ASSIGNMENT> In the records that follow, find the line with "wz = MAP_OFFSET_Z"; from there, retype every line exactly through the line with "Math.random() * 0.4));", which also belongs to the answer.

━━━

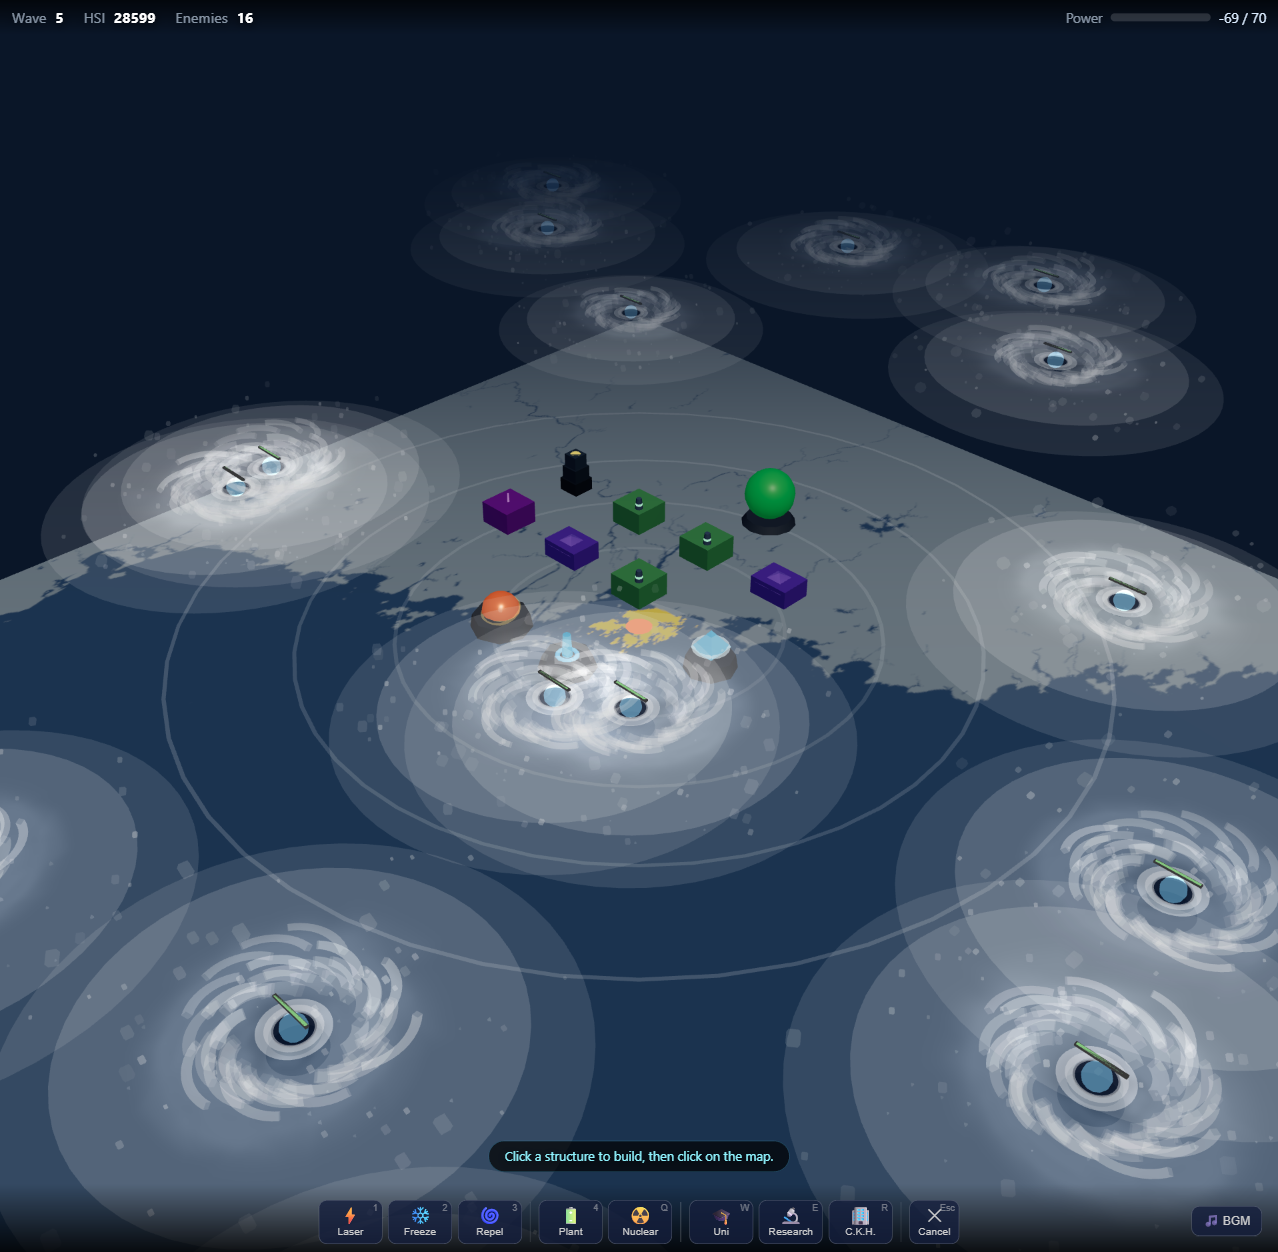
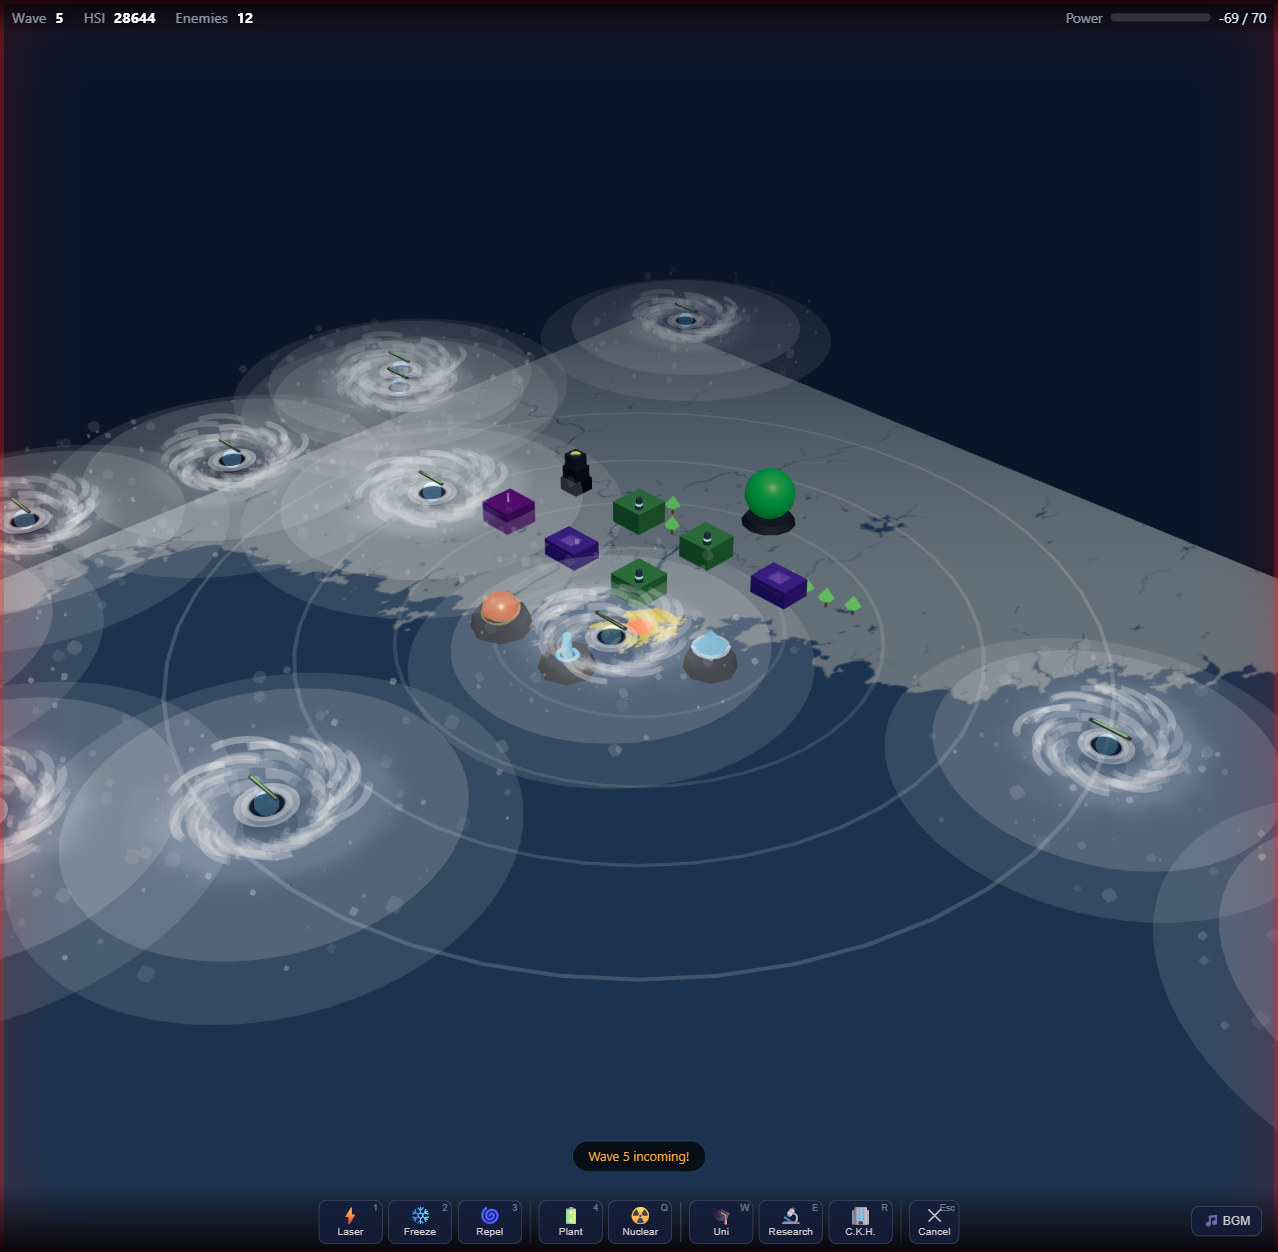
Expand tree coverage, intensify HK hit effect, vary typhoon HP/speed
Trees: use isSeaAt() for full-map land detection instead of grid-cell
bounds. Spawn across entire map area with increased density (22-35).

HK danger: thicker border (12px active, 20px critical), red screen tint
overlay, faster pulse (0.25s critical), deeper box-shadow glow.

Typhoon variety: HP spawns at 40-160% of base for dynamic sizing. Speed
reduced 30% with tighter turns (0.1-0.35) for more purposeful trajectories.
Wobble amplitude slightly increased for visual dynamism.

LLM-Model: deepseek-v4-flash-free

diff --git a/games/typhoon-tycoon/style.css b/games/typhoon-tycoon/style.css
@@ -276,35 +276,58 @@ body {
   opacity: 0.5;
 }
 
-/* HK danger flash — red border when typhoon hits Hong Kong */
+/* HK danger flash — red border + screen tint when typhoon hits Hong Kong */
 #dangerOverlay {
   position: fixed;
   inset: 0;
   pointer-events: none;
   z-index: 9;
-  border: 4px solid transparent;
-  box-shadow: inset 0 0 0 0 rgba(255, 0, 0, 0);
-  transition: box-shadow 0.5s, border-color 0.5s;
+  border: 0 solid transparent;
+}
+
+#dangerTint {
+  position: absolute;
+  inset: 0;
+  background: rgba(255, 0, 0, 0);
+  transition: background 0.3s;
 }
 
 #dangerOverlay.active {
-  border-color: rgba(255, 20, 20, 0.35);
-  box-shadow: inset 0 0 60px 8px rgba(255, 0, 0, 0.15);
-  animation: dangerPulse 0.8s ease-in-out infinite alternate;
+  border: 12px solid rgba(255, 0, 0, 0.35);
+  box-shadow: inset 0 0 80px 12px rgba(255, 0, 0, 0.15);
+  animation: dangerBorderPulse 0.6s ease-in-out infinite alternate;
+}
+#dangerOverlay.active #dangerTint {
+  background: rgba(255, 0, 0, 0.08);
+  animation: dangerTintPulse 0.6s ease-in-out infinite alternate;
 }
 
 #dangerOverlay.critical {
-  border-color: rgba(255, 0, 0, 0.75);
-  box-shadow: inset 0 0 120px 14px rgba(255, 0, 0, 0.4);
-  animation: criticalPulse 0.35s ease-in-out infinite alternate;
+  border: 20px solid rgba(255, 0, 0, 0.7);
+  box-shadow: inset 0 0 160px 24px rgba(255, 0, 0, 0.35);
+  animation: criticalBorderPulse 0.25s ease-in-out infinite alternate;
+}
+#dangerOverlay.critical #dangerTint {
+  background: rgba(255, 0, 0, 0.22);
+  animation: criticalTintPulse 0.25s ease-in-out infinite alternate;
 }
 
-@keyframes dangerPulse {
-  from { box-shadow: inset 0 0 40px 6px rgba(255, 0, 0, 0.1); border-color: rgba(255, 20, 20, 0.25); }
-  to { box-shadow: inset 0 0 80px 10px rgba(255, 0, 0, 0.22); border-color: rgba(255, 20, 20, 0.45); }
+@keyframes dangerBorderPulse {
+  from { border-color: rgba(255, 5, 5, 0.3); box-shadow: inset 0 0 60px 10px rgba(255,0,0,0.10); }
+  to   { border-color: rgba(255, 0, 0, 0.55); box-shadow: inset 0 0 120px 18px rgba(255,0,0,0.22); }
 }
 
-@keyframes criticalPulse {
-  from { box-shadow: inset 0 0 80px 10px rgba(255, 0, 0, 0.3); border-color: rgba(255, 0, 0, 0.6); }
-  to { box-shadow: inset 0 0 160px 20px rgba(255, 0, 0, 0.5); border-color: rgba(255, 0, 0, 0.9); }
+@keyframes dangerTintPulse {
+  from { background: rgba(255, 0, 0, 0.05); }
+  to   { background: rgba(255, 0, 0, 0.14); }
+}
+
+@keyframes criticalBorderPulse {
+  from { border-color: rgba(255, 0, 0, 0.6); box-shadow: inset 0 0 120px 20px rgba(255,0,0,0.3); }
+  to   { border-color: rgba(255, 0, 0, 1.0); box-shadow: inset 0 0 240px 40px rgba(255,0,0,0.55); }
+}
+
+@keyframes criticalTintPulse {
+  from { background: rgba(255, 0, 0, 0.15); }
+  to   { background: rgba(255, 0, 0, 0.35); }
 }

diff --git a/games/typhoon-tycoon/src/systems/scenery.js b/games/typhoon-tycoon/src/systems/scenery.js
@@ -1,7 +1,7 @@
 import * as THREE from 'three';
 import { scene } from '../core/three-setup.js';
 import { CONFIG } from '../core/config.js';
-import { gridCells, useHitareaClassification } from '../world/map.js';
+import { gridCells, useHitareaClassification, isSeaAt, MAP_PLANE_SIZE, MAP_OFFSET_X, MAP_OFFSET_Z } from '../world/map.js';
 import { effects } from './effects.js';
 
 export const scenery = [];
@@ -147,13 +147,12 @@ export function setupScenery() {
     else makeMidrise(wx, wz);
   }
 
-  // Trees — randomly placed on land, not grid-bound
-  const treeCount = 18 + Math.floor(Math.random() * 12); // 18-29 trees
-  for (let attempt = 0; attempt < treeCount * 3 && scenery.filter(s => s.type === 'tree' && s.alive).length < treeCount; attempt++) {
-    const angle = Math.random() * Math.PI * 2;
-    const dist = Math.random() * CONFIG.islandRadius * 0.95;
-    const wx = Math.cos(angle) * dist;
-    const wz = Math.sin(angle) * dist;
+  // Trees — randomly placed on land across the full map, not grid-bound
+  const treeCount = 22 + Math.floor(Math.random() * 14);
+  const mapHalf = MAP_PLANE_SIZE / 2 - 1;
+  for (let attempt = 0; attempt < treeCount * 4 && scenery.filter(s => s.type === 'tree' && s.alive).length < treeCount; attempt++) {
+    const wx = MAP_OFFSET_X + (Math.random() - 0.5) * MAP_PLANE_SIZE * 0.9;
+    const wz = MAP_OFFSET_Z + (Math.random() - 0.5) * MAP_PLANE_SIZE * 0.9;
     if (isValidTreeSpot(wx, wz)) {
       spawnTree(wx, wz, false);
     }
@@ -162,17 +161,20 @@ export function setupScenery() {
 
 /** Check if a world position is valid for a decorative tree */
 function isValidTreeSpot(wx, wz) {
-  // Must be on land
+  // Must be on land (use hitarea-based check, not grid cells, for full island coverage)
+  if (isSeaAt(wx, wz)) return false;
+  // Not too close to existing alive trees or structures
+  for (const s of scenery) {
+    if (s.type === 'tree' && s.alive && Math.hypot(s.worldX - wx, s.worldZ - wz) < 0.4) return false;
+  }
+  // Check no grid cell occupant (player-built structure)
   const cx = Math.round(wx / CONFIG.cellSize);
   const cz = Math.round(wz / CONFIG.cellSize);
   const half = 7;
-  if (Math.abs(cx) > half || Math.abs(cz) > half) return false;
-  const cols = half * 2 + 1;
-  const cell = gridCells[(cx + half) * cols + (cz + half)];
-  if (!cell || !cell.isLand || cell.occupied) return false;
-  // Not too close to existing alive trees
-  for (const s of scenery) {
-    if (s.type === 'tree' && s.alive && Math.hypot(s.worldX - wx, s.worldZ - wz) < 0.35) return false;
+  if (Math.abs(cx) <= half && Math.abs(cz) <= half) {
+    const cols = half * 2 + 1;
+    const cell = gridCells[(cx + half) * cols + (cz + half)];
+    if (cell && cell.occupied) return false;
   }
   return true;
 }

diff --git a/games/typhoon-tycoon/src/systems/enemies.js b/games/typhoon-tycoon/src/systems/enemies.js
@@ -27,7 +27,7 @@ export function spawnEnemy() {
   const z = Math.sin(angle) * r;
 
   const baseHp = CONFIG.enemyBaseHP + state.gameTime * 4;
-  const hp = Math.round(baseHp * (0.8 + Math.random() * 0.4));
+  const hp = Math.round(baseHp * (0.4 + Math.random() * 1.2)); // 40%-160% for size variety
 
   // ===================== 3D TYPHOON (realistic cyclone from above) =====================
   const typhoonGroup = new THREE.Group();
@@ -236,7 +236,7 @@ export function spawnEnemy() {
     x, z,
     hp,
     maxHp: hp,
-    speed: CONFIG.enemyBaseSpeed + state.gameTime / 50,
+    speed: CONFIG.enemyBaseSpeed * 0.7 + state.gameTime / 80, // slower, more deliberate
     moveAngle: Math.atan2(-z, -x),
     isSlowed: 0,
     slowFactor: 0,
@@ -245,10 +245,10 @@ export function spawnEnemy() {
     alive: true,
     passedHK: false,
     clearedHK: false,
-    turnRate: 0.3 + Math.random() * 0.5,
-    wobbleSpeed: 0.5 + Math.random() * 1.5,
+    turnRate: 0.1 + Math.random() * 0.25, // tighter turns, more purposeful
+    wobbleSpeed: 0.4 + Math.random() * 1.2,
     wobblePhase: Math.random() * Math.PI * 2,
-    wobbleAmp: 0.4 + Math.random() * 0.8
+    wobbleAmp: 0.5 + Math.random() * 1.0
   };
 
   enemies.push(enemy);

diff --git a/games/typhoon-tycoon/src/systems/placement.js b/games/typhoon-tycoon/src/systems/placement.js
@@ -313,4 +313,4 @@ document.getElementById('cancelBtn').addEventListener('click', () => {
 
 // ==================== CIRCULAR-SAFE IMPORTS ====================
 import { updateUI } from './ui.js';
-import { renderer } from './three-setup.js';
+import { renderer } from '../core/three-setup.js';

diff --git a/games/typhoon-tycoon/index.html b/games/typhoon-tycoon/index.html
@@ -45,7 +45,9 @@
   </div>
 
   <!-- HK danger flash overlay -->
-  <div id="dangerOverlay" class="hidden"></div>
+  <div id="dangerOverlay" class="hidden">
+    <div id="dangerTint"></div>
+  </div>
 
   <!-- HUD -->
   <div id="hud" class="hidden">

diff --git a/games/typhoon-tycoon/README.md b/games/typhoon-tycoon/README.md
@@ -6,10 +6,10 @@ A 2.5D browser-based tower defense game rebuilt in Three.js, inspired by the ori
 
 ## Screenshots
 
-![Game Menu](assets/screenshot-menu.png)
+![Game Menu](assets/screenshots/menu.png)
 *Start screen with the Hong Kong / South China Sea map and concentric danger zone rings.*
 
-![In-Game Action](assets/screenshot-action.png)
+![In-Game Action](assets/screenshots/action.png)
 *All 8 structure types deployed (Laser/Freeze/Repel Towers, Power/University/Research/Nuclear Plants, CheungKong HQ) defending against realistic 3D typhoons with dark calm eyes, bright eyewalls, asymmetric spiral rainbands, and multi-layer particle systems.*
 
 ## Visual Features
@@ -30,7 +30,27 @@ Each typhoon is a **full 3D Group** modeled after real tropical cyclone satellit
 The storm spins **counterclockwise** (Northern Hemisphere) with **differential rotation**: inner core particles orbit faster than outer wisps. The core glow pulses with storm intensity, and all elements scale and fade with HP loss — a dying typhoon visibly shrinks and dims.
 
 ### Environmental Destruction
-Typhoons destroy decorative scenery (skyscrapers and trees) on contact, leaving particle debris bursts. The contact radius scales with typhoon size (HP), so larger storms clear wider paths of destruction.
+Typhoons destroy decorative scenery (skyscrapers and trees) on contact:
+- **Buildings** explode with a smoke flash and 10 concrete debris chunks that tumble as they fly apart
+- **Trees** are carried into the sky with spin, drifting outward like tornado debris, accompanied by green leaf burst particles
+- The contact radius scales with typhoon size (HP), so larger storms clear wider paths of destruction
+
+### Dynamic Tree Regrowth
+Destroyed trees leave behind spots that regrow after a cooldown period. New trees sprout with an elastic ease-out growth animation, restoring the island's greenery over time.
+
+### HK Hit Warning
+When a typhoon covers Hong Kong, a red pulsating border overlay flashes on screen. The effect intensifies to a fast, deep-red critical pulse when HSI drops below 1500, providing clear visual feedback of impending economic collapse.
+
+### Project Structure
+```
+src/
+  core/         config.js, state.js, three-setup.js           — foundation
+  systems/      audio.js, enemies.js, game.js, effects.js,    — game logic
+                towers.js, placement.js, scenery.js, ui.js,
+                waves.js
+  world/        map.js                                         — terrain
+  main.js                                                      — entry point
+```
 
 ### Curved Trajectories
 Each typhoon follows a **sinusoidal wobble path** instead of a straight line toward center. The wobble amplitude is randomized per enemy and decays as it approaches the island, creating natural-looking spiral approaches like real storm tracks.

━━━

TASK RESULT>
+    const wz = MAP_OFFSET_Z + (Math.random() - 0.5) * MAP_PLANE_SIZE * 0.9;
     if (isValidTreeSpot(wx, wz)) {
       spawnTree(wx, wz, false);
     }
@@ -162,17 +161,20 @@ export function setupScenery() {
 
 /** Check if a world position is valid for a decorative tree */
 function isValidTreeSpot(wx, wz) {
-  // Must be on land
+  // Must be on land (use hitarea-based check, not grid cells, for full island coverage)
+  if (isSeaAt(wx, wz)) return false;
+  // Not too close to existing alive trees or structures
+  for (const s of scenery) {
+    if (s.type === 'tree' && s.alive && Math.hypot(s.worldX - wx, s.worldZ - wz) < 0.4) return false;
+  }
+  // Check no grid cell occupant (player-built structure)
   const cx = Math.round(wx / CONFIG.cellSize);
   const cz = Math.round(wz / CONFIG.cellSize);
   const half = 7;
-  if (Math.abs(cx) > half || Math.abs(cz) > half) return false;
-  const cols = half * 2 + 1;
-  const cell = gridCells[(cx + half) * cols + (cz + half)];
-  if (!cell || !cell.isLand || cell.occupied) return false;
-  // Not too close to existing alive trees
-  for (const s of scenery) {
-    if (s.type === 'tree' && s.alive && Math.hypot(s.worldX - wx, s.worldZ - wz) < 0.35) return false;
+  if (Math.abs(cx) <= half && Math.abs(cz) <= half) {
+    const cols = half * 2 + 1;
+    const cell = gridCells[(cx + half) * cols + (cz + half)];
+    if (cell && cell.occupied) return false;
   }
   return true;
 }

diff --git a/games/typhoon-tycoon/src/systems/enemies.js b/games/typhoon-tycoon/src/systems/enemies.js
@@ -27,7 +27,7 @@ export function spawnEnemy() {
   const z = Math.sin(angle) * r;
 
   const baseHp = CONFIG.enemyBaseHP + state.gameTime * 4;
-  const hp = Math.round(baseHp * (0.8 + Math.random() * 0.4));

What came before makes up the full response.